LG: So you're definitely right. There is a lot of development going on throughout the Greater Yellowstone Ecosystem, and I think in recent years it's accelerated.

One finding that came out of our research was that a lot of these private lands that elk are using don't have any sort of zoning on them. So this could mean that there's potential for unregulated development going forward, which could severely fragment some of these habitats that elk are using.

One thing to definitely emphasize is that just because elk and other wildlife are using private lands, it doesn't mean that those lands are actually bad for the wildlife. In fact, a lot of animals actually thrive on these private lands. So we aren't necessarily saying that elk on private lands means that there's going to be issues for elk in the future. But an important thing is just making sure that there's enough space in these private lands. So again, not overrun with development, and making sure that there's connectivity between these winter ranges and the migratory routes in the summer ranges with these animals.

CT: Could you give us some examples of what that could look like if an area was being subdivided or what kind of specific things people could keep in mind that might be helpful?
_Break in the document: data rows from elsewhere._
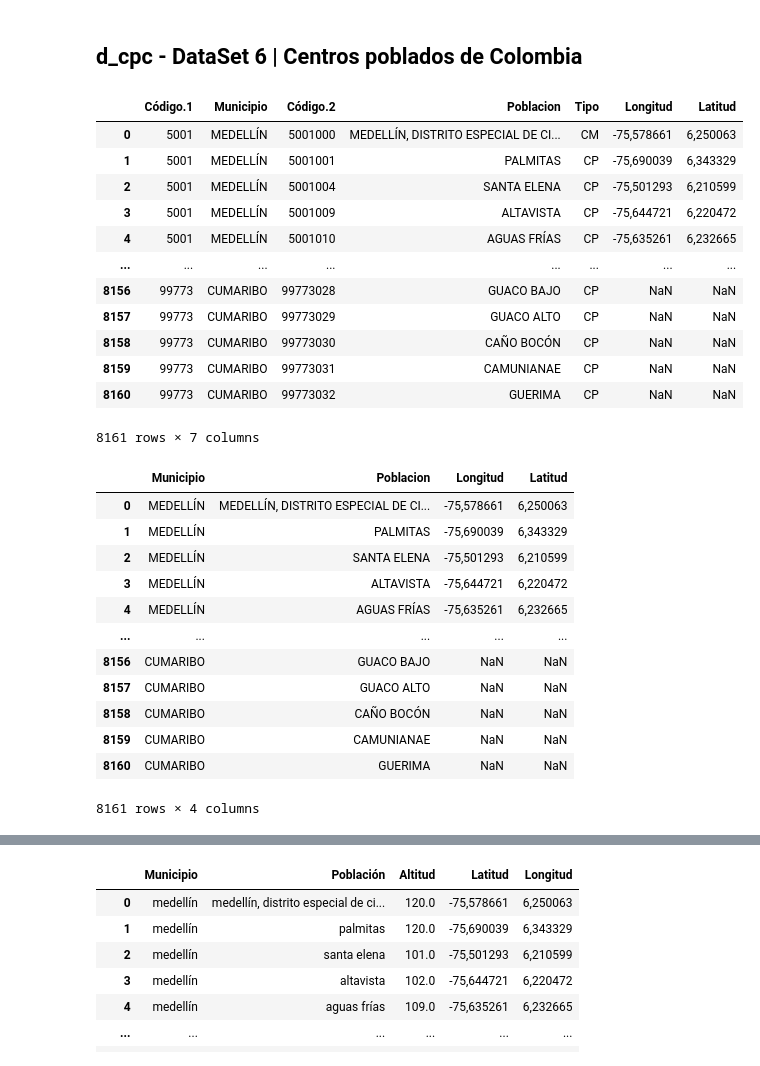
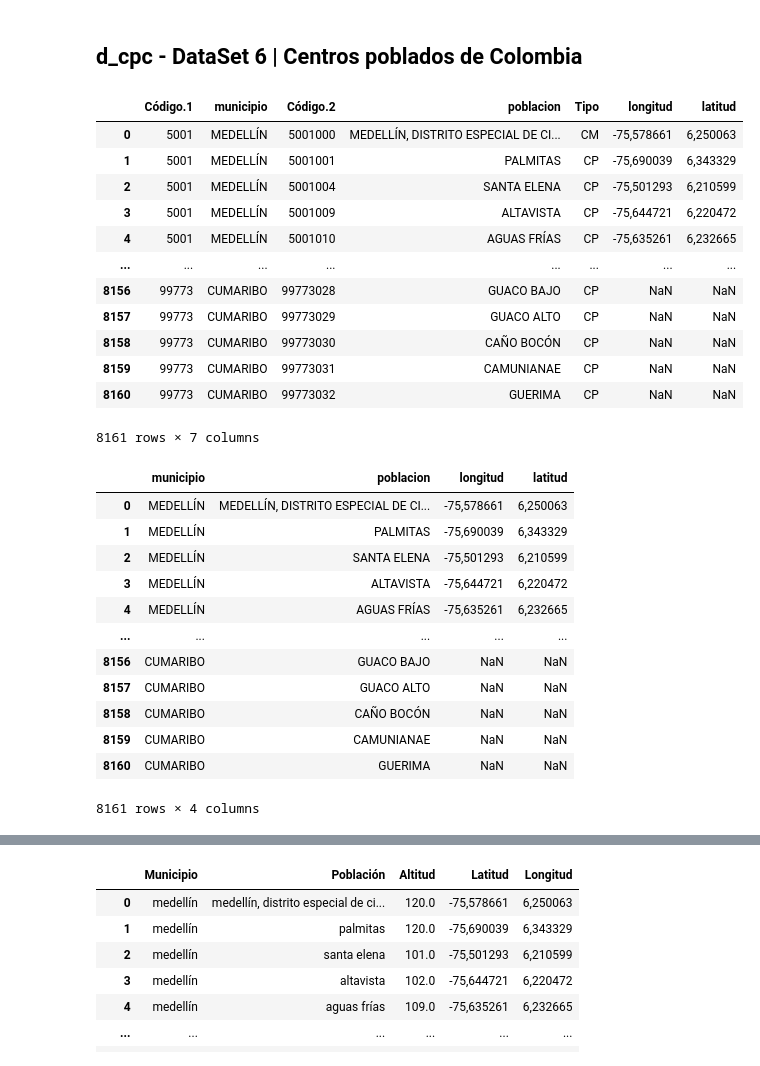
Before and after one commit to gluoneros/greenPredEnergy, a Jupyter notebook: ai.ipynb, the cells around one changed output, grey strips where cells are left out. Drawn from its saved outputs; the diff is of its cells as text; code cells hidden in the pictures.

```diff
--- a/ai.ipynb
+++ b/ai.ipynb
@@ -277,11 +401,13 @@ d_vnt_min
 # %%
 # d_cpc = pd.read_csv("https://raw.githubusercontent.com/gluoneros/talentoTech/refs/heads/main/DIVIPOLA_CentrosPoblados.csv", encoding="utf-8", delimiter=";",skiprows=2, header=None).iloc[:, 2:]
 d_cpc = pd.read_csv("https://raw.githubusercontent.com/gluoneros/talentoTech/refs/heads/main/DIVIPOLA_CentrosPoblados.csv", encoding="utf-8", delimiter=";").iloc[:, 2:]
-d_cpc = d_cpc.rename(columns={"Nombre.1": "Municipio"})
-d_cpc = d_cpc.rename(columns={"Nombre.2": "Poblacion"})
+d_cpc = d_cpc.rename(columns={"Nombre.1": "municipio"})
+d_cpc = d_cpc.rename(columns={"Nombre.2": "poblacion"})
+d_cpc = d_cpc.rename(columns={"Longitud": "longitud"})
+d_cpc = d_cpc.rename(columns={"Latitud": "latitud"})
 d_cpc
 # %% [output]
-|  | Código.1 | Municipio | Código.2 | Poblacion | Tipo | Longitud | Latitud |
+|  | Código.1 | municipio | Código.2 | poblacion | Tipo | longitud | latitud |
 | 0 | 5001 | MEDELLÍN | 5001000 | MEDELLÍN, DISTRITO ESPECIAL DE CI... | CM | -75,578661 | 6,250063 |
 | 1 | 5001 | MEDELLÍN | 5001001 | PALMITAS | CP | -75,690039 | 6,343329 |
 | 2 | 5001 | MEDELLÍN | 5001004 | SANTA ELENA | CP | -75,501293 | 6,210599 |
@@ -296,10 +422,10 @@ d_cpc
 8161 rows × 7 columns
 # %%
 # d_cpc.describe()
-d_cpc_min = d_cpc[['Municipio', 'Poblacion', 'Longitud', 'Latitud']]
+d_cpc_min = d_cpc[['municipio', 'poblacion', 'longitud', 'latitud']]
 d_cpc_min
 # %% [output]
-|  | Municipio | Poblacion | Longitud | Latitud |
+|  | municipio | poblacion | longitud | latitud |
 | 0 | MEDELLÍN | MEDELLÍN, DISTRITO ESPECIAL DE CI... | -75,578661 | 6,250063 |
 | 1 | MEDELLÍN | PALMITAS | -75,690039 | 6,343329 |
 | 2 | MEDELLÍN | SANTA ELENA | -75,501293 | 6,210599 |
```
Also changed, not shown: parts of 23 cells of this notebook.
LG: I think a big thing is focusing on just educating the public. I think a lot of people might not realize the larger picture of what it means that elk and other wildlife might be using some of the lands that they own. Part of that is there's a lot of extension programs for landowners to learn more about ways that they can maintain their landscapes to make them more wildlife friendly. There's a lot of fencing initiatives going on and throughout the Greater Yellowstone Ecosystem to try to encourage either building new fences that are wildlife friendly fences, or removing fences from the landscape that aren't really serving a purpose. In terms of different conservation strategies on private lands, it could mean things like conservation easements, habitat leases or improvement incentives for landowners. So overall, there's a variety of different ways that conservation on these private lands can be implemented to benefit the wildlife on them.

CT: Can development and wildlife migration conservation coexist if done carefully?

LG: So, I think there is a place for development in the Greater Yellowstone Ecosystem. I think no matter what, development is going to continue there – lots of people are moving into the area and wanting to build and subdivide. So I don't think there's any stopping developments. But, I think there are ways that development can be planned. So it's strategic and can benefit wildlife as well as the humans who are also trying to enjoy the area. So we definitely aren’t advocating for any right way to establish new developments or that type of thing, but just trying to give a general overview of some of these different things that can be taken into consideration in relation to wildlife.

Caitlin Tan is the Energy and Natural Resources reporter based in Sublette County, Wyoming. Since graduating from the University of Wyoming in 2017, she’s reported on salmon in Alaska, folkways in Appalachia and helped produce 'All Things Considered' in Washington D.C. She formerly co-hosted the podcast ‘Inside Appalachia.' You can typically find her outside in the mountains with her two dogs.
Related Content